Extremely short stories-known as short-shorts-have become a global phenomenon, but nowhere have they been embraced as enthusiastically as in mainland China, Hong Kong, and Taiwan. The form's artistic and aesthetic freedoms allow authors to capture the tone, texture, and chaos of their rapidly changing societies in infinitely inventive ways. Fragments and contingencies reveal unofficial histories, undocumented memories, and the trials of everyday individuals, and the genre's lean format is a welcome antidote to a culture characterized by rampant excess.
Loud Sparrows is a spirited collection of ninety-one short-shorts written by Chinese authors over the past three decades. Presenting diverse voices and perspectives by writers both well known and new to the art, the stories are culled from newspapers, magazines, literary journals, and personal collections. Their subjects range from the mundane to the sublime and illuminate everything from humanist ideals to traditional virtues to the material benefits of a commercialized society. The anthology is organized into thematic categories such as Change, Creatures, (In)fidelities, Grooming, Governance, Nourishment, and Weirdness, and includes notes to better understand the genre. Each section is introduced by an original piece of flash fiction written by Howard Goldblatt.
The short-short, to borrow a Chinese saying, is "small as a sparrow but has all the vital organs" of a good story.

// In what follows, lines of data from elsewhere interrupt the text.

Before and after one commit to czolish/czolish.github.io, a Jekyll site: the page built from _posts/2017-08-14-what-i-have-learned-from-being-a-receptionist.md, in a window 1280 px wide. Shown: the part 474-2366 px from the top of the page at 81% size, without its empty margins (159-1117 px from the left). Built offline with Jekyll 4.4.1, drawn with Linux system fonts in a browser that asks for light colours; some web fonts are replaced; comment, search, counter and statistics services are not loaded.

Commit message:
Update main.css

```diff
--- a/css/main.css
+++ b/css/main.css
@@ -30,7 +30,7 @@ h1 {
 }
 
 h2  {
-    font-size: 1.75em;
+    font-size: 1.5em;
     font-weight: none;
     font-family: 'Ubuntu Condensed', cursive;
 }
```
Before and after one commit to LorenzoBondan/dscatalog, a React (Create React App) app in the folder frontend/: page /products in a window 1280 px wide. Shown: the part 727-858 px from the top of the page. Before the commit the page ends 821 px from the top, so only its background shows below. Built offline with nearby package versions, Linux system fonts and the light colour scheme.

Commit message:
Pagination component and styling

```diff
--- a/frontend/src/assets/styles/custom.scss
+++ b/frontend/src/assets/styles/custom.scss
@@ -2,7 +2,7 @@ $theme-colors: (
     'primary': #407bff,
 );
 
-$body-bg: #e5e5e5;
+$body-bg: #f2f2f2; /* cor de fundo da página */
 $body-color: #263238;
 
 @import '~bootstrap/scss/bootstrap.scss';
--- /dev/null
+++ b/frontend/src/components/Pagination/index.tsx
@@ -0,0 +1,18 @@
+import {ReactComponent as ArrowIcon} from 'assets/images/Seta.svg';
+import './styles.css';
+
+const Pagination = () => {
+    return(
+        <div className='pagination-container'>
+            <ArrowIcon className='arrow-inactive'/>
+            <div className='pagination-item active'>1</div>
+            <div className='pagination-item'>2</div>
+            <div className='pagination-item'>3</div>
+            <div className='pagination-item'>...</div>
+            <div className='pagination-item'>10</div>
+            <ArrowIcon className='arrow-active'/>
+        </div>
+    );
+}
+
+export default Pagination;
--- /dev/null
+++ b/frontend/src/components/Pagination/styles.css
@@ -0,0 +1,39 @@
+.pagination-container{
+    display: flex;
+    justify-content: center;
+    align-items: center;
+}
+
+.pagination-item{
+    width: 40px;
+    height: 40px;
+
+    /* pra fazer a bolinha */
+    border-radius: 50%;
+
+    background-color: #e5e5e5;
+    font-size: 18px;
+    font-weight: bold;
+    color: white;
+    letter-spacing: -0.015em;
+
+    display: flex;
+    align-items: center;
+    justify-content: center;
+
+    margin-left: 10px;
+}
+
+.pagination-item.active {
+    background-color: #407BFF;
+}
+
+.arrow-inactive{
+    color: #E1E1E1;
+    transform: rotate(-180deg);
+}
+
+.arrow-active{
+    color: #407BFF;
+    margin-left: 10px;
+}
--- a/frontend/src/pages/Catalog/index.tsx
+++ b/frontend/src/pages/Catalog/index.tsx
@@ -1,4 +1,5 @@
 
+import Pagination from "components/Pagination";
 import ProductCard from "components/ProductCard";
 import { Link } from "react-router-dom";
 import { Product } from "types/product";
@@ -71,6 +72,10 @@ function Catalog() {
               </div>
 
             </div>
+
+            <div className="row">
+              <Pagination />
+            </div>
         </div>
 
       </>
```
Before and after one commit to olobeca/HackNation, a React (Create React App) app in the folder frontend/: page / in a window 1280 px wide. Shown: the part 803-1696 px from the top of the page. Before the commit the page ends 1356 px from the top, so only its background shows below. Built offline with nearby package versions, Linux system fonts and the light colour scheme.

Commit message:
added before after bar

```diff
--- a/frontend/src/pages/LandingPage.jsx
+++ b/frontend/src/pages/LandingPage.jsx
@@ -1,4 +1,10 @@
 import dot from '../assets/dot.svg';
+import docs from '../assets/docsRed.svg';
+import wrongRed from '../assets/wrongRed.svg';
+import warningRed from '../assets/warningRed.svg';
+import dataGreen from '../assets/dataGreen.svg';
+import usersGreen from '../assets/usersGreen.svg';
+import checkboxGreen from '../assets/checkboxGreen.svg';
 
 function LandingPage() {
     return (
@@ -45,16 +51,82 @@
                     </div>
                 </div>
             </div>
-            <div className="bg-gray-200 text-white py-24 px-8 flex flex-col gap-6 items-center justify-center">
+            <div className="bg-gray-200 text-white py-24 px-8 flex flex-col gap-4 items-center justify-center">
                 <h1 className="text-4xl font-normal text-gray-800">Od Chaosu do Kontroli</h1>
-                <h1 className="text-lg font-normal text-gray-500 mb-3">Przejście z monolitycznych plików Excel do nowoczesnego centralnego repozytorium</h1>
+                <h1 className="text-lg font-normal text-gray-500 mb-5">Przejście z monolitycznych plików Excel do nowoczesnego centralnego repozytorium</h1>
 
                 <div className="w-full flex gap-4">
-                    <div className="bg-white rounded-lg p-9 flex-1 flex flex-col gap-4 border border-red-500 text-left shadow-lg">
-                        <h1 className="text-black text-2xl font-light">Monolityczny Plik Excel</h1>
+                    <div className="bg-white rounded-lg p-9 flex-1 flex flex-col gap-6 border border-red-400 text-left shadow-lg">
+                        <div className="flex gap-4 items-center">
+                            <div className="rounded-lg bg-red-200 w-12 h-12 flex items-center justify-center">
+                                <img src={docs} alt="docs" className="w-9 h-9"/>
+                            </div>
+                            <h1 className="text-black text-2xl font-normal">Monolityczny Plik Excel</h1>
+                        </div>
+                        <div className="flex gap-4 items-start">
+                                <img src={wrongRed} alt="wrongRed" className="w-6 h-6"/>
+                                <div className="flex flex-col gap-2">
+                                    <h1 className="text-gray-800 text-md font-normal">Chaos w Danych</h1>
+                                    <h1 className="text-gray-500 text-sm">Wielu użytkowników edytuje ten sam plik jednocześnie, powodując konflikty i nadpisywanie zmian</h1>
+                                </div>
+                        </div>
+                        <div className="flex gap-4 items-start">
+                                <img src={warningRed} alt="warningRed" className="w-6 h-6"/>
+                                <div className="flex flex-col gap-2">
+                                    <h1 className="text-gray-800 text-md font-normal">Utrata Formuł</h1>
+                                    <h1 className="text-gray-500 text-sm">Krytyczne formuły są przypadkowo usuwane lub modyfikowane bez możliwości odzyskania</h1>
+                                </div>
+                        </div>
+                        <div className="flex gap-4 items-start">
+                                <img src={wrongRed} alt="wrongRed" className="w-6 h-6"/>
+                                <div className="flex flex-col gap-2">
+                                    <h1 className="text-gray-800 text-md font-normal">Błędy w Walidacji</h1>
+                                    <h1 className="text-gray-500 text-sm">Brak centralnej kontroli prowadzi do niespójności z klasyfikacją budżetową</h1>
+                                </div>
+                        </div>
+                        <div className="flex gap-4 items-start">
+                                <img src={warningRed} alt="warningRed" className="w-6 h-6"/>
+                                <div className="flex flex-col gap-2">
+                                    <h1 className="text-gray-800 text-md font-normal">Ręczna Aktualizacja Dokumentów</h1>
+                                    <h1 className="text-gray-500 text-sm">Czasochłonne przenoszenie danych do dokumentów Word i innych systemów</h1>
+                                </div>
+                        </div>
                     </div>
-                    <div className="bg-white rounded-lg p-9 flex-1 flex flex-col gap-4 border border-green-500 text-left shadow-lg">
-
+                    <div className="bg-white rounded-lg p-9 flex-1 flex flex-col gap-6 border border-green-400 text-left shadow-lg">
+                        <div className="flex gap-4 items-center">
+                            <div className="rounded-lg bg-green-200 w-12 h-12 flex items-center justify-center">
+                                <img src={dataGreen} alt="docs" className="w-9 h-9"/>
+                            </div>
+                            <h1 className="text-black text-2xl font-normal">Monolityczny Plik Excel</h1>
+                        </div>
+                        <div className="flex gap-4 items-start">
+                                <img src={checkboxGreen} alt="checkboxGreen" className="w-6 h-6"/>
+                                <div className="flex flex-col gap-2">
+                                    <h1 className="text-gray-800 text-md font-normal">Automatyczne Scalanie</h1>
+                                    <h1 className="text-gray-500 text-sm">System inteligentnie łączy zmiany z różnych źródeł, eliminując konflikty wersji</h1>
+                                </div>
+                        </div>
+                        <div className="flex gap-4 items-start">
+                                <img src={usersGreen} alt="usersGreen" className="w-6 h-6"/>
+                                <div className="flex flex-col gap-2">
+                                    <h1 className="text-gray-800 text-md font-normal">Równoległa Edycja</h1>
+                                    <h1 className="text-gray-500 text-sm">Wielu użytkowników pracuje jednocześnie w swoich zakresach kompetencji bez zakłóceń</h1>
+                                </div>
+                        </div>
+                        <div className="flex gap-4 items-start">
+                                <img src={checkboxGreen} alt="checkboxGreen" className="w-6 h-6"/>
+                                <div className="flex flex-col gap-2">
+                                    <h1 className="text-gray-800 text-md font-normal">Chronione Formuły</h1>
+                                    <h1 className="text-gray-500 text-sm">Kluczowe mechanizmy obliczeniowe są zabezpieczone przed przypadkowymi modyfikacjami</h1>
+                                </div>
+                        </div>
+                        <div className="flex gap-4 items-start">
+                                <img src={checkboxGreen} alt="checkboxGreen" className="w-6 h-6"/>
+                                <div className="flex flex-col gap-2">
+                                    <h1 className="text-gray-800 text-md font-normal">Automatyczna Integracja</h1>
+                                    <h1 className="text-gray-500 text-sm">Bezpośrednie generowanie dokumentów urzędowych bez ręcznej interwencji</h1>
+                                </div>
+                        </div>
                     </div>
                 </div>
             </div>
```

Loud Sparrows offers a comprehensive introduction to a unique literary genre that has revolutionized world literature.
|Publisher:||Columbia University Press|
|Series:||Weatherhead Books on Asia Series|
|Product dimensions:||5.50(w) x 8.70(h) x 0.70(d)|
|Age Range:||18 Years|
About the Author
Aili Mu is associate professor of Chinese at Iowa State University.
Julie Chiu is assistant professor of translation at Lingnan University in Hong Kong.
Howard Goldblatt is research professor of East Asian languages and literatures at the University of Notre Dame and an internationally renowned translator.